What is the "c"hurch of Christ?
by John Telgren

If you look around at the churches, you will notice a variety of names. Some point to their founder, such as the Lutheran church, other emphasize their structure, such as the Presbyterian church, and others emphasize a particular practice, such as the Baptist church.

What about us? Why do we call ourselves the "Church of Christ?" Why even examine this question? I believe it is important to know why we do what we do. (2 Peter 3:15). Let's examine some of the traditional reasons for the name that is on our signs in front of our buildings:

  1. The church should have a name that gives honor to its founder.
  2. The founder of the church is Christ (Matthew 16:18), and should thus bear His name.
  3. Having different names for the church is divisive (I Corinthians 1:10-13).
  4. Christ wanted unity for his followers (John 17:20-21).
  5. The church is the Bride of Christ and should wear His name (2 Corinthians 11:2).
  6. Whatever we do must be done in the name of Christ (Colossians 3:17).
  7. There is no other name by which men are saved (Acts 4:11-12).
  8. The name is found in the Bible (Romans 16:16).

I always concur with scripture.
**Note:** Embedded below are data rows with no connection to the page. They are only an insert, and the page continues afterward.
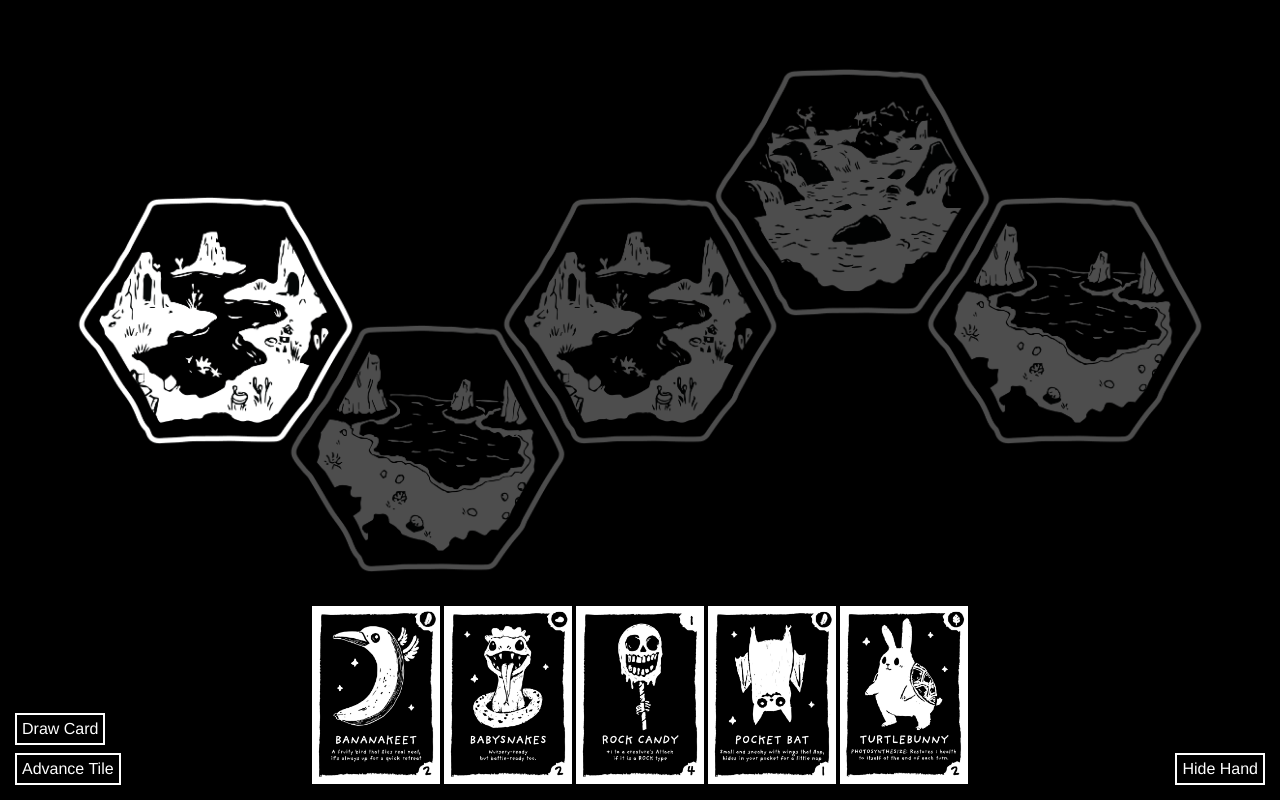
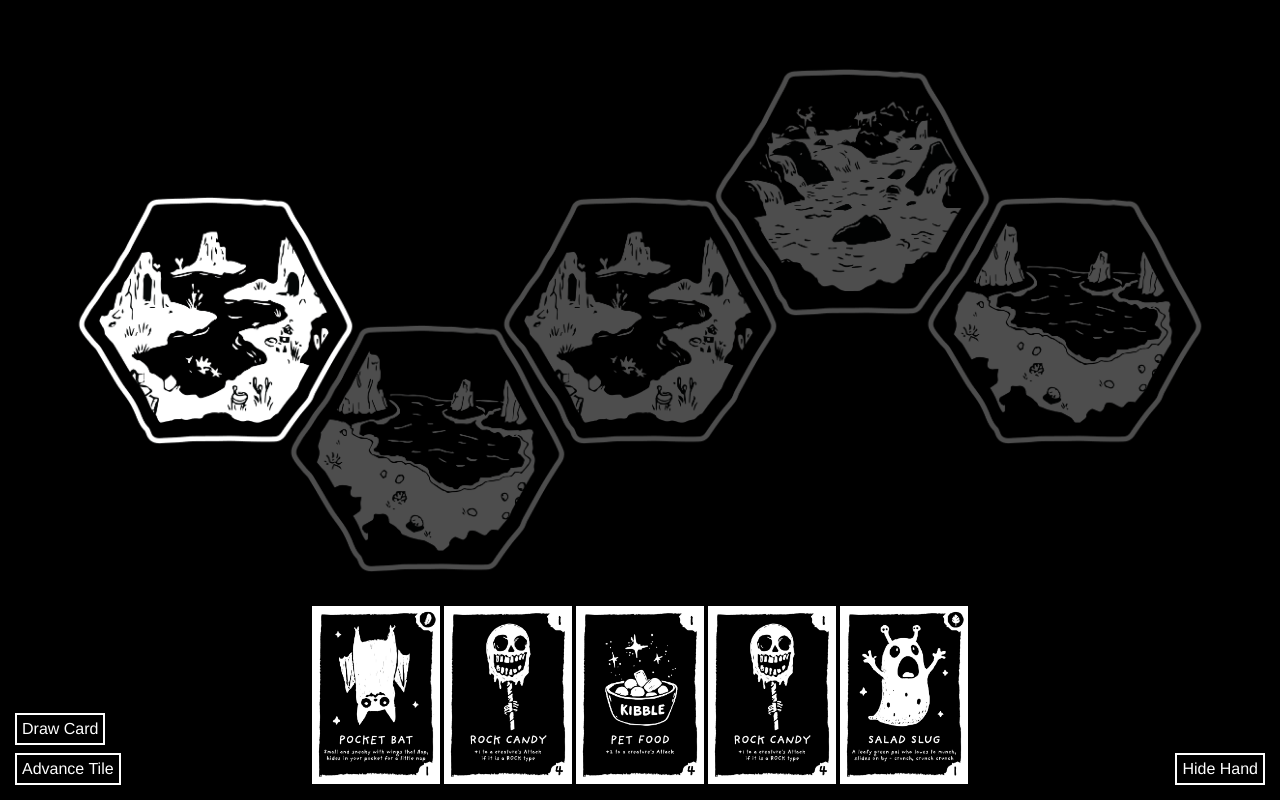
Before and after one commit to aeolion7/pet-games, a Vue app: page / in a window 1280 px wide. Built offline with nearby package versions, Linux system fonts and the light colour scheme.

Commit message:
refactor card data

```diff
--- a/src/components/GameCard.vue
+++ b/src/components/GameCard.vue
@@ -1,12 +1,8 @@
 <script setup>
 const props = defineProps({
-  petName: {
-    default: "Bananakeet",
-    type: String
-  },
-  toolName: {
-    default: "RockCandy",
-    type: String
+  name: {
+    type: String,
+    required: true
   },
   cardType: {
     type: String,
@@ -14,15 +10,15 @@ const props = defineProps({
   }
 });
 
-function getCreatureImageUrl(petName) {
-  return require('../assets/cards/creatures/' + petName + '.jpg');
+function getCreatureImageUrl(name) {
+  return require('../assets/cards/creatures/' + name + '.jpg');
 }
 
-function getEquipmentImageUrl(toolName) {
-  return require('../assets/cards/equipment/' + toolName + '.jpg');
+function getEquipmentImageUrl(name) {
+  return require('../assets/cards/equipment/' + name + '.jpg');
 }
 
-const imgUrl = props.cardType === "creature" ? getCreatureImageUrl(props.petName) : getEquipmentImageUrl(props.toolName);
+const imgUrl = props.cardType === "creature" ? getCreatureImageUrl(props.name) : getEquipmentImageUrl(props.name);
 </script>
 
 <template>
--- a/src/components/PlayerHand.vue
+++ b/src/components/PlayerHand.vue
@@ -2,39 +2,46 @@
 import { ref } from 'vue';
 import GameCard from './GameCard.vue';
 
-const cardIdRef = ref(6);
+const playerHand = ref([]);
+const cardIdRef = ref(0);
 const isHandPanelVisible = ref(true);
 
-const creatureCardNames = ["AppleBug", "Babysnakes", "Bananakeet", "Blobbyfish", "PippyChicken", "PocketBat", "SaladSlug", "Squiddy", "StinkMink", "TurtleBunny"];
-const equipmentCardNames = ["PetFood", "RockCandy", "YummyBones"];
+const creatureCardList = [
+  { name: "AppleBug", power: 4, element: "Grass" },
+  { name: "Babysnakes", power: 3, element: "Rock" },
+  { name: "Bananakeet", power: 4, element: "Air" },
+  { name: "Blobbyfish", power: 3, element: "Water" },
+  { name: "PippyChicken", power: 2, element: "Air" },
+  { name: "PocketBat", power: 3, element: "Air" },
+  { name: "SaladSlug", power: 3, element: "Grass" },
+  { name: "Squiddy", power: 4, element: "Water" },
+  { name: "StinkMink", power: 4, element: "Rock" },
+  { name: "TurtleBunny", power: 5, element: "Grass" }
+];
 
-const playerHand = ref([
-  { petName: "Bananakeet", type: "creature", id: 1 },
-  { petName: "Babysnakes", type: "creature", id: 2 },
-  { petName: "RockCandy", type: "equipment", id: 3 },
-  { petName: "PocketBat", type: "creature", id: 4 },
-  { petName: "TurtleBunny", type: "creature", id: 5 }
-]);
+const equipmentCardList = [
+  { name: "PetFood", effect: "Alter", value: 2 },
+  { name: "RockCandy", effect: "Alter", value: 2 },
+  { name: "YummyBones", effect: "Alter", value: 2 }
+];
 
 function drawCard() {
   const isCreatureCard = Math.random() >= 0.25;
-  const cardName = generateRandomCard(isCreatureCard);
+  const cardData = generateRandomCard(isCreatureCard);
   const newCard = {};
 
-  if (isCreatureCard) {
-    newCard.petName = cardName;
-    newCard.type = "creature";
-  } else {
-    newCard.toolName = cardName;
-    newCard.type = "equipment";
-  }
-
+  Object.assign(newCard, cardData);
+  newCard.type = isCreatureCard ? "creature" : "equipment";
   newCard.id = cardIdRef.value++;
   playerHand.value.push(newCard);
 }
 
+for (let idx = 0; idx < 5; idx++) {
+  drawCard();
+}
+
 function generateRandomCard(isCreatureCard) {
-  const cardList = isCreatureCard ? creatureCardNames : equipmentCardNames;
+  const cardList = isCreatureCard ? creatureCardList : equipmentCardList;
   const randomIdx = Math.floor(Math.random() * cardList.length);
   return cardList[randomIdx];
 }
@@ -50,8 +57,8 @@ function playCard(id) {
 
 <template>
   <div id="player-hand" v-show="isHandPanelVisible">
-    <GameCard v-for="card in playerHand" :key="card.id" @click="playCard(card.id)" :pet-name="card.petName"
-      :tool-name="card.toolName" :card-type="card.type" />
+    <GameCard v-for="card in playerHand" :key="card.id" @click="playCard(card.id)" :name="card.name"
+      :card-type="card.type" />
   </div>
   <button class="btn btn--draw" @click="drawCard">Draw Card</button>
   <button class="btn btn--hide-hand" v-show="isHandPanelVisible" @click="toggleHandPanel">Hide Hand</button>
```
However, when it comes to church titles, I believe that these scriptures have been misused or misunderstood by well-meaning, sincere brethren. I can remember passing out tracts and other literature that put emphasis on the "Church of Christ" being the one true church and all others were false. I believe with all my heart from scripture that we are right. However, I do not believe that the scriptures mentioned above support the wearing of a title on the church as a test of "rightness" the way we have often done.

The "churches of Christ" (Romans 16:16) is one of the many names given to the church. It is also called among other things, the "church of the Lord" (Acts 20:28), the "church of God" (1 Corinthians 1:2), the "household of God" (Ephesians 2:19), the "household of Faith" (Galatians 6:10), and the "kingdom" (Acts 28:23,31).

One of the brochures we used to hand out dealt with how to identify the "one true church". After listing of the names if scripture for the church, it asked "is your church mentioned in the Bible?" This implies that if the name on the building does not match any name in the Bible, that it is not the true church.

What about the brethren in foreign countries who cannot legally use the name "church of Christ" because it is used by some denominational group? Are they not legitimate because they call themselves simply, "Christ's Church"? There are many churches in this country that are now beginning to use this same designation, "Christ's church." There are some that call themselves the "Assembly of Christ." Are theses not legitimate also?

Looking at all of the names of the church in the Bible, I believe many have misunderstood. These were never intended to be titles. Instead, they are descriptions of the church. The authors of the New Testament never used them as titles. True, there is no other name by which men are saved (Acts 4:11), but this passage is not talking about the name or title to put over the door.

G.C. Brewer, in the 1952 Harding College Lectures, said this when he was asked what names should be used to designate the church:

"The church is nowhere named in the Bible in the sense in which we speak of church names. Why should it be? No limiting or distinguishing adjective is ever used to modify this noun in God's word. There are adjectives that describe the qualities or attributes of the church, but there is never any term attached to that noun that would designate a church among many churches..."

Notice the title of this article. The word "church" has a lower-case "c". They way we often use the word often communicates a "denominational" attitude. We speak of the "C"hurch of Christ, and "C"hurch of Christ schools, preachers, etc. in a divisive way without even being aware of it. Many have even claimed that only members of the "C"hurch of Christ are saved, being the one true church. However, there are brethren outside the sociological designation of the "C"hurch of Christ who are every bit as much our brethren, such as "Christ's church" in some foreign countries, and in our own country.

We have taken a Biblical description of the church -- (church –belonging to-- Christ) and have given a denominational sound to it - "C"hurch of Christ, instead of "c"hurches of Christ. Ironically, in an effort to rid the church of divisive titles, we have given ourselves one.
We are right, not because of a title, but because of our faithful obedience to the word (Matthew 7:21; John 12:48). Instead of focusing on a "right title", we should strive to live up to the descriptions of the churches of Christ in scripture.